Your client caught a juvenile blue runner, Caranx crysos, Charlie. Unlike adults, juveniles of this species have yellow median (dorsal, anal and caudal) fins and a series of broad, dark bands on their sides. Although faded, these bands can be seen on the fish in question. Additionally, unlike some other Atlantic members of the family Carangidae (the jacks), blue runners have a dark blotch by the upper posterior margin of each operculum, and this is apparent

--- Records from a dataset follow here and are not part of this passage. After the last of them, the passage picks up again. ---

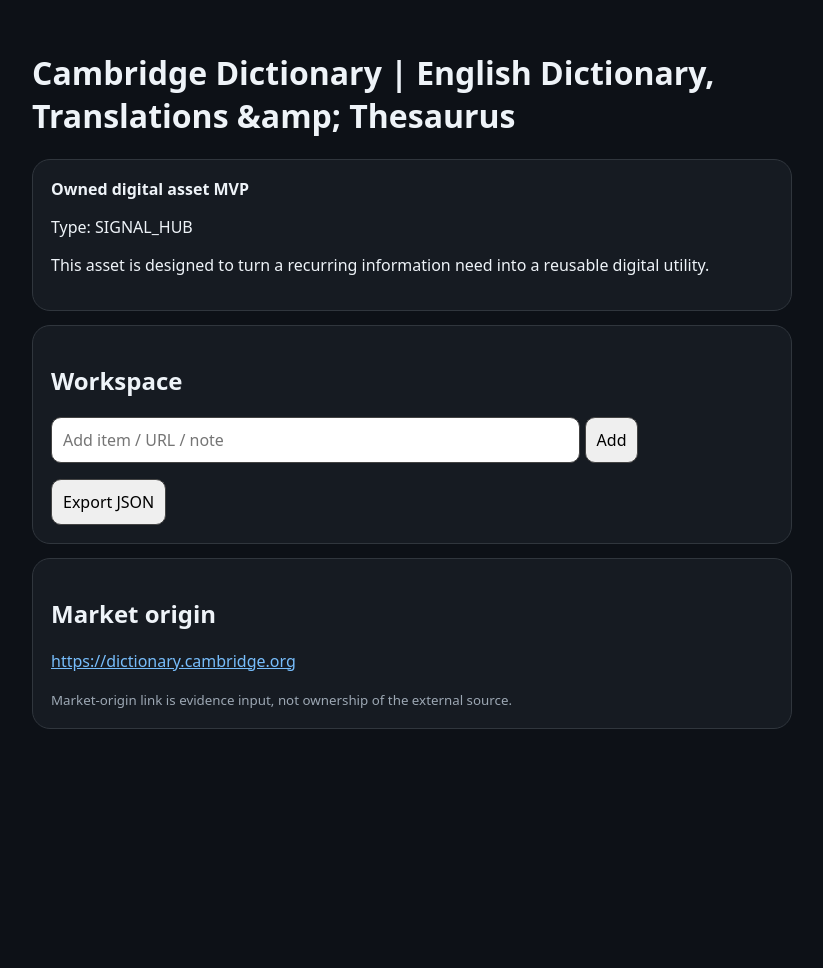
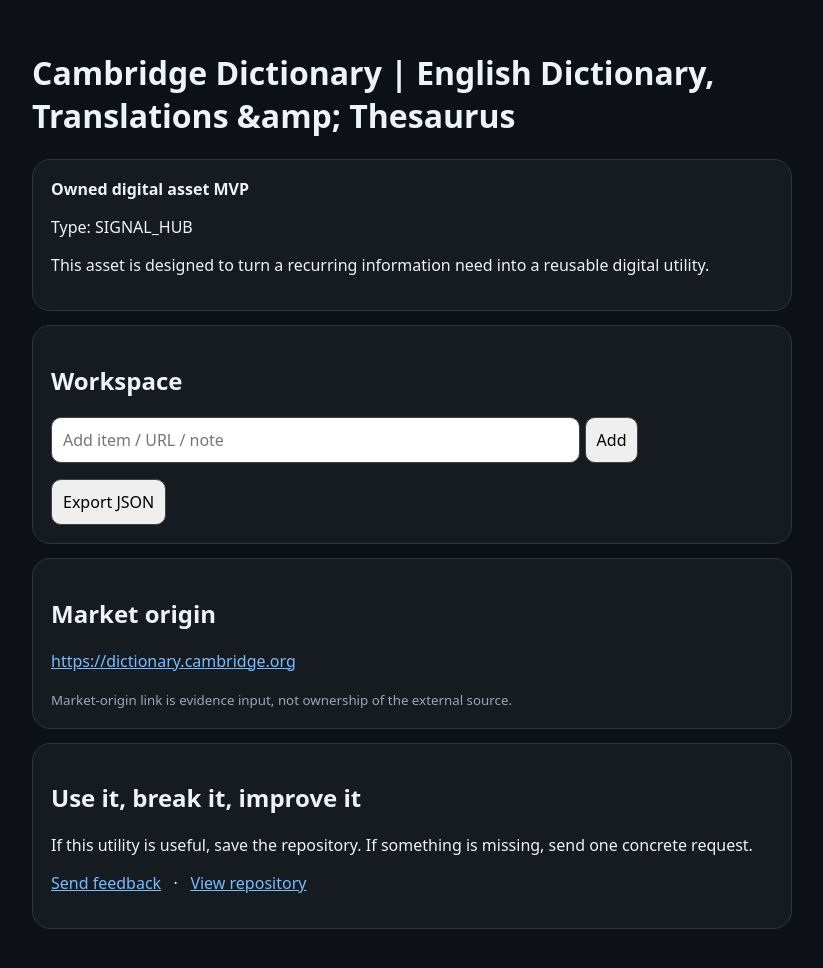
Before and after one commit to awaw999iw-ai/atlas-asset-light-b36b24995321, a plain HTML site: page index.html in a window 1280 px wide. Shown: the whole page, without its empty margins (228-1051 px from the left). Before the commit the page ends 800 px from the top, so only its background shows below. Drawn offline with Linux system fonts and the light colour scheme.

Commit message:
Add external user action path

```diff
--- a/index.html
+++ b/index.html
@@ -46,6 +46,21 @@ small{color:#9ca7b3}
 <p><a href="https://dictionary.cambridge.org">https://dictionary.cambridge.org</a></p>
 <small>Market-origin link is evidence input, not ownership of the external source.</small>
 </div>
+
+<!-- ATLAS_EXTERNAL_ACTION_V1 -->
+<div class="card">
+<h2>Use it, break it, improve it</h2>
+<p>
+If this utility is useful, save the repository.
+If something is missing, send one concrete request.
+</p>
+<p>
+<a href="https://github.com/awaw999iw-ai/atlas-asset-light-b36b24995321/issues/new">Send feedback</a>
+&nbsp; · &nbsp;
+<a href="https://github.com/awaw999iw-ai/atlas-asset-light-b36b24995321">View repository</a>
+</p>
+</div>
+
 </main>
 
 <script>
```
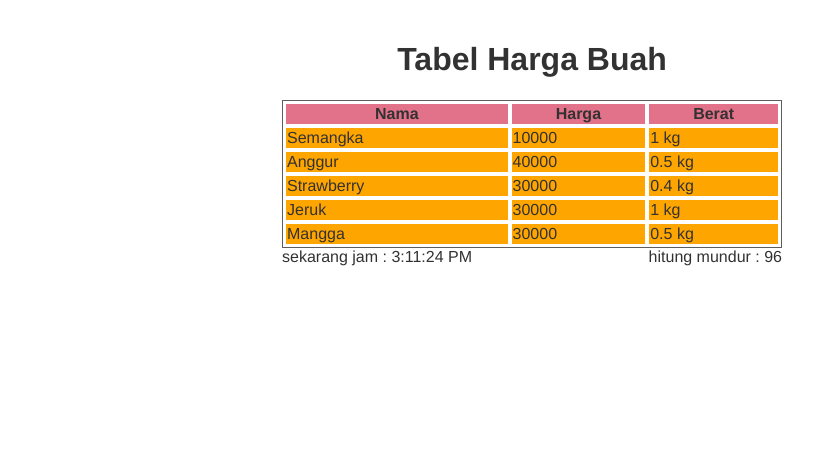
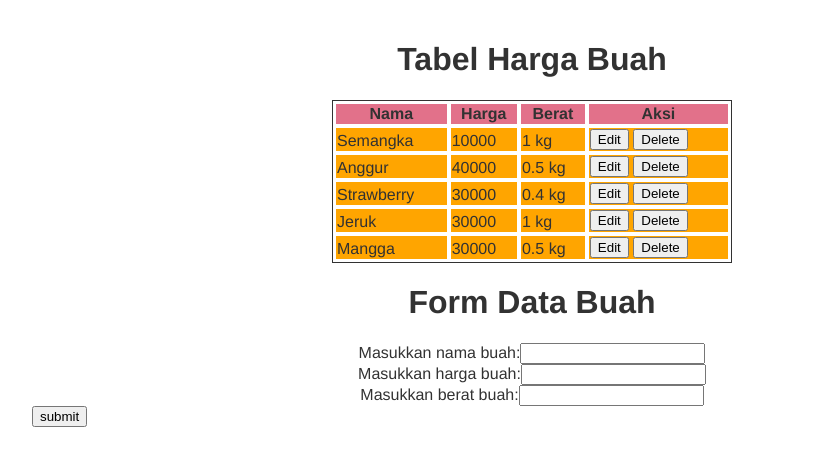
Before and after one commit to mikailalex/sanbercode-reactjs-0720-week3, a React (Create React App) app: page / in a window 1280 px wide. Shown: the top 466 px of the page, without its empty margins (108-921 px from the left). Built offline with nearby package versions, Linux system fonts and the light colour scheme.

Commit message:
Mengerjakan tugas Hari-3 Pekan-3

```diff
--- a/src/App.css
+++ b/src/App.css
@@ -3,7 +3,7 @@ body {
 background: white; /* try type yellow */
 color: #323232;
 
-width: 500px;
+width: 1000px;
 margin: 0 auto;
 padding: 20px;
 
--- a/src/App.js
+++ b/src/App.js
@@ -1,15 +1,20 @@
 import React from 'react';
-import TabelHargaBuah from './tugas11/dataBuah'
 import './App.css';
-import Timer from './tugas12/Timer';
+import DaftarBuah from './tugas13/DaftarBuah';
+
+// import TabelHargaBuah from './tugas11/dataBuah'
+// import Timer from './tugas12/Timer';
 
 
 function App() {
   return (
-    <div>
-      <TabelHargaBuah />
-      <Timer />
-    </div>
+    // <div>
+    //   <TabelHargaBuah />
+    //   <Timer />
+    // </div>
+    <>
+      <DaftarBuah />
+    </>
   );
 }
 
--- /dev/null
+++ b/src/tugas13/DaftarBuah.js
@@ -0,0 +1,154 @@
+import React, { Component } from 'react'
+import ItemBuah from './ItemBuah'
+
+
+class DaftarBuah extends Component {
+    constructor(props) {
+        super()
+        this.state = {
+            dataHargaBuah : [
+                {nama: "Semangka", harga: 10000, berat: 1000},
+                {nama: "Anggur", harga: 40000, berat: 500},
+                {nama: "Strawberry", harga: 30000, berat: 400},
+                {nama: "Jeruk", harga: 30000, berat: 1000},
+                {nama: "Mangga", harga: 30000, berat: 500}
+              ],
+            indexOfForm : -1
+            }
+
+        this.handleChangeName = this.handleChangeName.bind(this);
+        this.handleChangePrice = this.handleChangePrice.bind(this);
+        this.handleChangeWeight = this.handleChangeWeight.bind(this);
+
+        this.handleSubmit = this.handleSubmit.bind(this);
+        this.handleEdit = this.handleEdit.bind(this);
+        this.handleDelete = this.handleDelete.bind(this);
+    }
+
+    handleEdit(event) {
+        let index = event.target.value
+        let nama = this.state.dataHargaBuah[index].nama
+        let harga = this.state.dataHargaBuah[index].harga
+        let berat = this.state.dataHargaBuah[index].berat
+        this.setState({inputName: nama, indexOfForm: index})
+        this.setState({inputPrice: harga, indexOfForm: index})
+        this.setState({inputWeight: berat, indexOfForm: index})
+    }
+
+    handleChangeName(event) {
+        this.setState({inputName: event.target.value});
+    }
+
+    handleChangePrice(event) {
+        this.setState({inputPrice: event.target.value});
+    }
+
+    handleChangeWeight(event) {
+        this.setState({inputWeight: event.target.value});
+    }
+
+    handleSubmit(event) {
+        // menahan submit
+    event.preventDefault()
+
+    let name = this.state.inputName
+    let price = this.state.inputPrice
+    let weight = this.state.inputWeight
+
+    if (name.replace(/\s/g,'') !== ""){
+      let newDataBuah = this.state.dataHargaBuah
+      let index = this.state.indexOfForm
+      let data = {nama: name, harga: price, berat: weight}
+      let data2 = {}
+
+      if (index === -1){
+        newDataBuah = [...newDataBuah, data]
+      }else{
+        // newDataBuah[index].nama = name
+        // newDataBuah[index].harga = price
+        // newDataBuah[index].berat = weight
+        data2.nama = name
+        data2.harga = price
+        data2.berat = weight
+      }
+
+      this.setState({
+        dataHargaBuah: [...newDataBuah, data2],
+        inputName: "",
+        inputWeight: "",
+        inputPrice: ""
+      })
+    }
+    }
+
+    handleDelete(event) {
+        let index = event.target.value
+        let newDataBuah = this.state.dataHargaBuah
+        let editedDataBuah = newDataBuah[this.state.indexOfForm]
+        newDataBuah.splice(index, 1)
+
+        if (editedDataBuah !== undefined){
+        // array findIndex baru ada di ES6
+        var newIndex = newDataBuah.findIndex((el) => el === editedDataBuah)
+        this.setState({dataHargaBuah: newDataBuah, indexOfForm: newIndex})
+
+        }else{
+
+        this.setState({dataHargaBuah: newDataBuah})
+        }
+
+    }
+
+    render() {
+
+    return (
+      <>
+        <h1>Tabel Harga Buah</h1>
+        <table style={{border: "1px solid", width: "40%", margin: "0 auto"}}>
+          <thead style={{background: "#aaa"}}>
+            <tr>
+              <th>Nama</th>
+              <th>Harga</th>
+              <th>Berat</th>
+              <th>Aksi</th>
+            </tr>
+          </thead>
+          <tbody style={{background: "coral"}}>
+            {this.state.dataHargaBuah.map((el, index)=> {
+              return (
+                <>
+                    <tr>
+                        <ItemBuah item={el} key={index}/>
+                        <td>
+                        <button onClick={this.handleEdit} value={index}>Edit</button>
+                        &nbsp;
+                        <button onClick={this.handleDelete} value={index}>Delete</button>
+                        </td>
+                    </tr>
+                </>
+                )
+              })}
+          </tbody>
+        </table>
+        <h1>Form Data Buah</h1>
+        <form onSubmit={this.handleSubmit}>
+          <label style={{display: "block", textAlign: "center"}}>
+            Masukkan nama buah:
+          <input type="text" value={this.state.inputName} onChange={this.handleChangeName}/>
+          </label>
+          <label style={{display: "block", textAlign: "center"}}>
+            Masukkan harga buah:
+          <input type="text" value={this.state.inputPrice} onChange={this.handleChangePrice}/>
+          </label>
+          <label style={{display: "block", textAlign: "center"}}>
+            Masukkan berat buah:
+          <input type="text" value={this.state.inputWeight} onChange={this.handleChangeWeight}/>
+          </label>
+          <button style={{display: "block", textAlign: "center"}}>submit</button>
+        </form>
+      </>
+    )
+  }
+}
+
+export default DaftarBuah
--- /dev/null
+++ b/src/tugas13/ItemBuah.js
@@ -0,0 +1,19 @@
+import React, {Component} from "react"
+
+class ItemBuah extends Component{
+  constructor(props){
+    super(props)
+  }
+
+  render(){
+    return(
+        <>
+            <td>{this.props.item.nama}</td>
+            <td>{this.props.item.harga}</td>
+            <td>{this.props.item.berat/1000} kg</td>
+        </>
+    )
+  }
+}
+
+export default ItemBuah
```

on the fish in your photographs. Finally, the fish lacks adipose eyelids, which are characteristic of yellow jacks (C. bartholomaei) and bar jacks (C. ruber), similarly shaped species that also have yellow median fins as juveniles. Juvenile blue runners often form schools and are easily caught on sabiki or quill rigs or small jigs or shrimp-tipped hooks. They make excellent live bait for pelagic species including king mackerel (Scomberomorus cavalla) and sailfish (Istiophorus platypterus). Unfortunately, larger individuals are quite strong-tasting, which limits their appeal to many human would-be consumers. The maximum size achieved by blue runners is slightly more than 2 feet (the all-tackle record was an 11-pound, 2-ounce fish from the northern Gulf of Mexico in 1997), although the average size is considerably smaller. In the Western Atlantic, the blue runner ranges from Nova Scotia through Brazil, including Bermuda, the Bahamas, the Caribbean Sea and the Gulf of Mexico.